As municipalities have taxed sugar-sweetened beverages and schools and worksites have banned their sales, university researchers have found that simple warning labels on such beverages in a college cafeteria helped students reduce their reported consumption of drinks by 14.5 percent. The results signal that such labels could reduce sugar consumption in larger settings.
“Sugar-sweetened beverages are a major driver of chronic disease. Health warning labels may reduce the intake of sugar-sweetened beverages, but the effectiveness of such labels in real-world settings is only beginning to be established,” said Jennifer Falbe, assistant professor of Nutrition and Human Development at University of California, Davis, who is a senior author of the study and designed the warning label used. “This experiment takes the evidence a step further by looking at young adult behavior in a setting that they frequent each day,” she said. The study was conducted by the University of Michigan School of Public Health and UC Davis.
Taking a cue from tobacco control efforts, researchers placed warning labels on beverage dispensers at a University of Michigan cafeteria for one semester in 2019. In language based on previous proposed California legislation, the bright yellow labels with a large triangle and exclamation mark state:
“Warning: Drinking beverages with added sugar(s) contributes to type 2 diabetes, heart disease, and tooth decay.” Two other cafeterias on campus — located geographically distant from the cafeteria with the labels — served as control sites, and displayed no warning labels.

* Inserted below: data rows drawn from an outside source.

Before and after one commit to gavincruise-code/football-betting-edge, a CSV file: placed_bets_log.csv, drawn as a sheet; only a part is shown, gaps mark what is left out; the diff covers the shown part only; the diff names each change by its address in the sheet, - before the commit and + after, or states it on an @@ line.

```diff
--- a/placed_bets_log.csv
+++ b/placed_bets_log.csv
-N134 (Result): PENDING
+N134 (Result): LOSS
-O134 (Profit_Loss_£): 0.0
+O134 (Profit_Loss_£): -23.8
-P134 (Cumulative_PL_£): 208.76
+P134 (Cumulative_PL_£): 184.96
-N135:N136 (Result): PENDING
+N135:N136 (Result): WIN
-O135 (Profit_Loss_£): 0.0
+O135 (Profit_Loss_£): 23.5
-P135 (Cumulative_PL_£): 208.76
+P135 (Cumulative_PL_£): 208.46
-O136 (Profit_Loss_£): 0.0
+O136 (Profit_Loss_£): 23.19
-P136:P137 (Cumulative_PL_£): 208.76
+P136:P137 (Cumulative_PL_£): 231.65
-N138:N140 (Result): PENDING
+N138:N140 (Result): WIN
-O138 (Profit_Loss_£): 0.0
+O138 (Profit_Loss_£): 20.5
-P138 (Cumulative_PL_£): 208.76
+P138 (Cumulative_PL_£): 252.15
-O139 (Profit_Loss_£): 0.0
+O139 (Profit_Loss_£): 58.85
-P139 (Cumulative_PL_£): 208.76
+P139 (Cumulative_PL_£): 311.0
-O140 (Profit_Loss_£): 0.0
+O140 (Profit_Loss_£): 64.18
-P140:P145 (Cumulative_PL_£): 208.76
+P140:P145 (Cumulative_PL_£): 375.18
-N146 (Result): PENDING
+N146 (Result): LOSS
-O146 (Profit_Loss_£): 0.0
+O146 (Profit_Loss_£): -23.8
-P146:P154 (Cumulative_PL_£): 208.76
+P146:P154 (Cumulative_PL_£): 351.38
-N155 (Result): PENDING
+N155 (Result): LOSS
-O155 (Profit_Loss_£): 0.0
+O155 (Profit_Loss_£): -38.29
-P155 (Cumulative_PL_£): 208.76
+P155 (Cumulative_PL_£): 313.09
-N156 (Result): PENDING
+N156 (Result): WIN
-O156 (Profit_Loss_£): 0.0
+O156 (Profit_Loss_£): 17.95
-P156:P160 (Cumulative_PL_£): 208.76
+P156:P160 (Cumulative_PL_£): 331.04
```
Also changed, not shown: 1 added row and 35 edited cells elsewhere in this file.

Nearly 1,000 college students were contacted by email before and after the warning labels were implemented to ask them to participate in surveys with no specific mention of sugar-sweetened beverages. Participants were given a $10 gift card after completing each survey.
In total, 840 students across all cafeterias were included in the study. At the intervention site, consumption of sugar-sweetened drinks that had the warning label declined by 18.5 percent compared to a decline of 4.7 percent at the control sites at which no label was used. Students exposed to the warning labels also reduced their consumption of 100-percent juice drinks by 21 percent even though, in the experiment, juices had not been labeled as sugar-sweetened beverages.

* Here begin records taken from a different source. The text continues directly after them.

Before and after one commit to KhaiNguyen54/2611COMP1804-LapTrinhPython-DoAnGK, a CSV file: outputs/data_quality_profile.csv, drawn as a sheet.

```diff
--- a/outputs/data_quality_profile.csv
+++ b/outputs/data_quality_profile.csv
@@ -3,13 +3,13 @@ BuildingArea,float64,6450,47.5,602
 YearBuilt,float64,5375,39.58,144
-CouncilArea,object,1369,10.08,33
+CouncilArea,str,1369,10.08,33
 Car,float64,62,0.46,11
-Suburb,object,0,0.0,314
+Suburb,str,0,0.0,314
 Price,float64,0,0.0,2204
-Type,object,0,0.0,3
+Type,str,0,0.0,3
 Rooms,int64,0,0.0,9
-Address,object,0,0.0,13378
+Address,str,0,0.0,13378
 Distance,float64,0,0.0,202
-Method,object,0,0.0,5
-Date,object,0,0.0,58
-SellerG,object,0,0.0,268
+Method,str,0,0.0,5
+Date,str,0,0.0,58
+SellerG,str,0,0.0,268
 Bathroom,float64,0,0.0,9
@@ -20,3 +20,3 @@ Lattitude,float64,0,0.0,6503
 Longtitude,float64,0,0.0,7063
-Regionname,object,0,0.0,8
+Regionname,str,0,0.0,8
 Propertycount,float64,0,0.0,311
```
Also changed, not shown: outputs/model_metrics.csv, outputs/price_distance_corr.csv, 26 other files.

A tool to reduce sugar consumption
“The results of this study indicate that warning labels may be effective tools for reducing consumption of sugar-sweetened beverages, particularly beverages such as sweetened teas, pink lemonade and chocolate milk for which the sugar content is not immediately obvious or well known,” said Cindy Leung, assistant professor of Nutritional Sciences at the University of Michigan School of Public Health and lead author of the study.

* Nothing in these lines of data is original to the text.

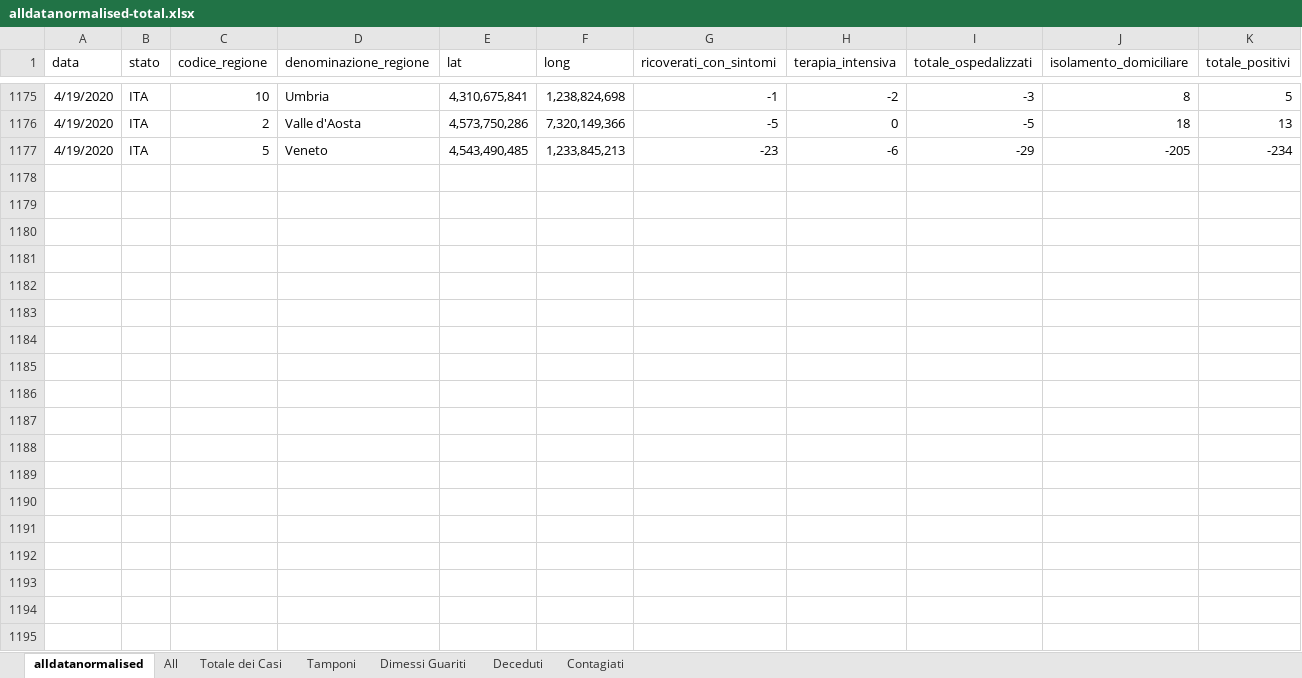
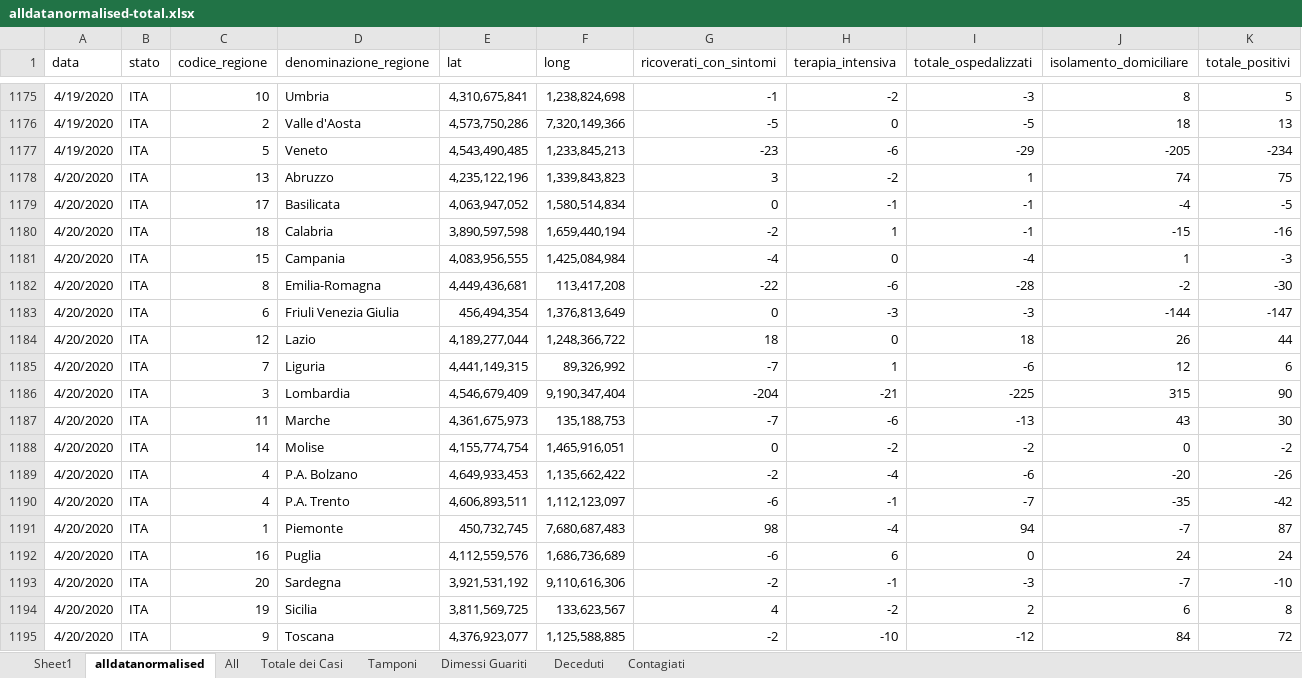
Before and after one commit to gadaxmagicgadax/covid-19, an Excel workbook: alldatanormalised-total.xlsx, sheet alldatanormalised, drawn as a sheet; only a part is shown, gaps mark what is left out; values as stored, in another font and other column widths than the file's, no borders; rows hold the shown columns only; the diff covers the shown part only; the diff names each change by its address in the sheet, - before the commit and + after, or states it on an @@ line.

```diff
--- a/alldatanormalised-total.xlsx (sheet alldatanormalised)
+++ b/alldatanormalised-total.xlsx (sheet alldatanormalised)
+sheet tab: Sheet1
+row 1178: 4/20/2020 | ITA | 13 | Abruzzo | 4,235,122,196 | 1,339,843,823 | 3 | -2 | 1 | 74 | 75
+row 1179: 4/20/2020 | ITA | 17 | Basilicata | 4,063,947,052 | 1,580,514,834 | 0 | -1 | -1 | -4 | -5
+row 1180: 4/20/2020 | ITA | 18 | Calabria | 3,890,597,598 | 1,659,440,194 | -2 | 1 | -1 | -15 | -16
+row 1181: 4/20/2020 | ITA | 15 | Campania | 4,083,956,555 | 1,425,084,984 | -4 | 0 | -4 | 1 | -3
+row 1182: 4/20/2020 | ITA | 8 | Emilia-Romagna | 4,449,436,681 | 113,417,208 | -22 | -6 | -28 | -2 | -30
+row 1183: 4/20/2020 | ITA | 6 | Friuli Venezia Giulia | 456,494,354 | 1,376,813,649 | 0 | -3 | -3 | -144 | -147
+row 1184: 4/20/2020 | ITA | 12 | Lazio | 4,189,277,044 | 1,248,366,722 | 18 | 0 | 18 | 26 | 44
+row 1185: 4/20/2020 | ITA | 7 | Liguria | 4,441,149,315 | 89,326,992 | -7 | 1 | -6 | 12 | 6
+row 1186: 4/20/2020 | ITA | 3 | Lombardia | 4,546,679,409 | 9,190,347,404 | -204 | -21 | -225 | 315 | 90
+row 1187: 4/20/2020 | ITA | 11 | Marche | 4,361,675,973 | 135,188,753 | -7 | -6 | -13 | 43 | 30
+row 1188: 4/20/2020 | ITA | 14 | Molise | 4,155,774,754 | 1,465,916,051 | 0 | -2 | -2 | 0 | -2
+row 1189: 4/20/2020 | ITA | 4 | P.A. Bolzano | 4,649,933,453 | 1,135,662,422 | -2 | -4 | -6 | -20 | -26
+row 1190: 4/20/2020 | ITA | 4 | P.A. Trento | 4,606,893,511 | 1,112,123,097 | -6 | -1 | -7 | -35 | -42
+row 1191: 4/20/2020 | ITA | 1 | Piemonte | 450,732,745 | 7,680,687,483 | 98 | -4 | 94 | -7 | 87
+row 1192: 4/20/2020 | ITA | 16 | Puglia | 4,112,559,576 | 1,686,736,689 | -6 | 6 | 0 | 24 | 24
+row 1193: 4/20/2020 | ITA | 20 | Sardegna | 3,921,531,192 | 9,110,616,306 | -2 | -1 | -3 | -7 | -10
+row 1194: 4/20/2020 | ITA | 19 | Sicilia | 3,811,569,725 | 133,623,567 | 4 | -2 | 2 | 6 | 8
+row 1195: 4/20/2020 | ITA | 9 | Toscana | 4,376,923,077 | 1,125,588,885 | -2 | -10 | -12 | 84 | 72
```
Also changed, not shown: 3 added rows elsewhere in this sheet, sheet All, sheet Contagiati, sheet Tamponi, sheet Deceduti, sheet Dimessi Guariti, sheet Totale dei Casi, charts or pictures.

“Sugar-sweetened beverages remain ubiquitous in retail and cafeteria settings. As we explore avenues to promote healthy food and beverage choices, warning labels are a potential tool to reduce their consumption that should be tested in other populations and other settings.” said Julia Wolfson, assistant professor of Health Management and Policy at the U-M School of Public Health and co-author of the study.
The study, “Warning Labels Reduce Sugar-Sweetened Beverage Intake among College Students,” was published last month in the Journal of Nutrition. Additional co-authors are Robert Hsu, Keith Soster and Steve Mangan, all of University of Michigan, Ann Arbor. Falbe teaches in the UC Davis Department of Human Ecology.
“These results provide evidence to inform future institutional strategies… and legislative efforts to use warning labels as a promising approach to SSB consumption,” the researchers concluded.
For instance, nine jurisdictions, including California, have introduced, at various times, sugar-sweetened beverage warning label legislation. “These laws could ensure that consumers have the necessary information to make informed choices,” Falbe said.
The research was funded by a grant from Poverty Solutions at the University of Michigan, the McNerney Award from the Department of Health Management and Policy at the University of Michigan School of Public Health, and the National Institutes of Health.